The museum, which receives consultations from the French and Vietnamese experts, has 12,000 artifacts, including 1,000 items exhibited permanently. The permanent exhibition is divided into 3 topics: Bio-diversity, Ethnic Culture, and History.
The Ethnic Culture space displays 450 artifacts, including gongs and wine jars, which illustrate daily life, festivals and communal practices of Vietnam’s ethnic group.
Museum visitor Nguyen Thanh An said “I am most impressed with the specialized exhibition hall where the black and white photos depict the life of central highlanders in the 1950s. I have had a wonderful experience here.”
In addition to permanent exhibitions, there are specialized pavilions highlighting the gong culture, Dak Lak’s renewal and development, and Buon Ma Thuot’s memories. The Dak Lak museum has taken the lead in using ethnic minority languages in narration.
Tran Van Nam, Head of the Artifact Collection and Study Division, said “All the exhibited items, for example, the grave houses, musical instruments, and other things, were created by the local Ede, Giarai and Mnong people. The narration is in English, French, Vietnamese, and the Ede language of the indigenous people.”
Dang Gia Duan, Deputy Director of Dak Lak’s Department of Culture, Sports, and Tourism, told VOV about the museum’s expansion plan:“We will build a long house prototype of the Ede ethnic group for open performances of gongs and folk practices of the Ede people. A wharf model, part of the distinctive culture of the central highlanders, will be set up. A statue garden featuring wood sculptures created by locals will also be built.”

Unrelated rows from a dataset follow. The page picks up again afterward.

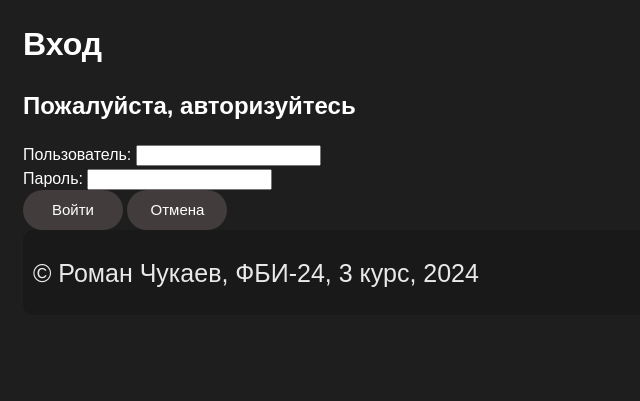
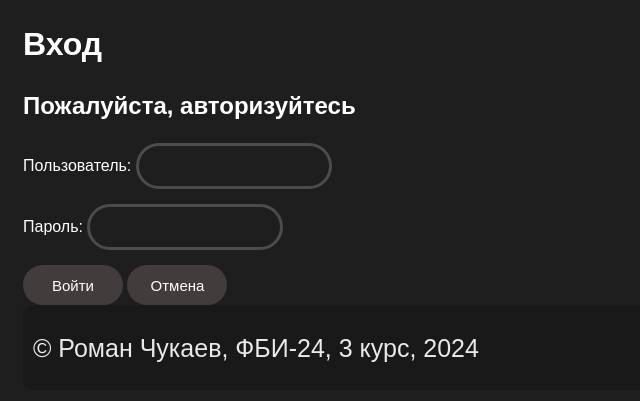
Before and after one commit to Roman3340/web-progr-labs2, a Flask app: page /lab4/login in a window 1280 px wide. Shown: the part 87-488 px from the top of the page, without its empty margins (0-640 px from the left). Run offline with Flask 3, Linux system fonts and the light colour scheme.

Commit message:
авторизация css2

```diff
--- a/templates/lab4/login.html
+++ b/templates/lab4/login.html
@@ -12,11 +12,11 @@
         <form method="post">
             <div>
                 <label for="login">Пользователь:</label>
-                <input class="InputC" type="text" id="login" name="login">
+                <input type="text" class="inputC" id="login" name="login">
             </div>
             <div>
                 <label for="password">Пароль:</label>
-                <input class="InputC" type="password" id="password" name="password">
+                <input type="password" class="inputC" id="password" name="password">
             </div>
             <div> {{ error }}</div>
             <div>
```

The Dak Lak museum has been described as a miniature of the central highland region, which preserves many of the precious cultural heritages of Vietnam.